What is needed:
From the entries below, report how many lines contain the string "results". Only the number is wanted.

:::

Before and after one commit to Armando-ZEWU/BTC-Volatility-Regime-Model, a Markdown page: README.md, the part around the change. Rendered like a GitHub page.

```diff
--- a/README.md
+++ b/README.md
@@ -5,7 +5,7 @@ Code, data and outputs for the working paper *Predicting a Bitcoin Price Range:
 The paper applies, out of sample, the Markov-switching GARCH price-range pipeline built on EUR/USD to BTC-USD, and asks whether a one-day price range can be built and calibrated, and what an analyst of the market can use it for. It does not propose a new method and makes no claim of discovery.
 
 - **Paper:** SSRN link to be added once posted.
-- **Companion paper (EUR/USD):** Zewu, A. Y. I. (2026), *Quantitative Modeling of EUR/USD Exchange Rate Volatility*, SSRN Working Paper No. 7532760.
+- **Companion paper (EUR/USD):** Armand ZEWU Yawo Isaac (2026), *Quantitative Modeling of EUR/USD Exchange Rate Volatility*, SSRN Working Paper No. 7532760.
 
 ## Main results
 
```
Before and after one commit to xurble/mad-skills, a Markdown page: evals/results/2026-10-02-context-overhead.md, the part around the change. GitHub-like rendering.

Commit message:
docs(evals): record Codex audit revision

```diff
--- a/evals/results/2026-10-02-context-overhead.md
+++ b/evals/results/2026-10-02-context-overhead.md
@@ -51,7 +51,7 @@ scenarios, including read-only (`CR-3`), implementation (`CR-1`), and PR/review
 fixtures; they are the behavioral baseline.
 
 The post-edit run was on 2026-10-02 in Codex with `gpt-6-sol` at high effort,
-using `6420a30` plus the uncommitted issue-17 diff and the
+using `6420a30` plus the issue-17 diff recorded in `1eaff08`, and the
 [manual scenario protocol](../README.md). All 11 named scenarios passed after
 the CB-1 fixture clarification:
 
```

:::

Your response:
4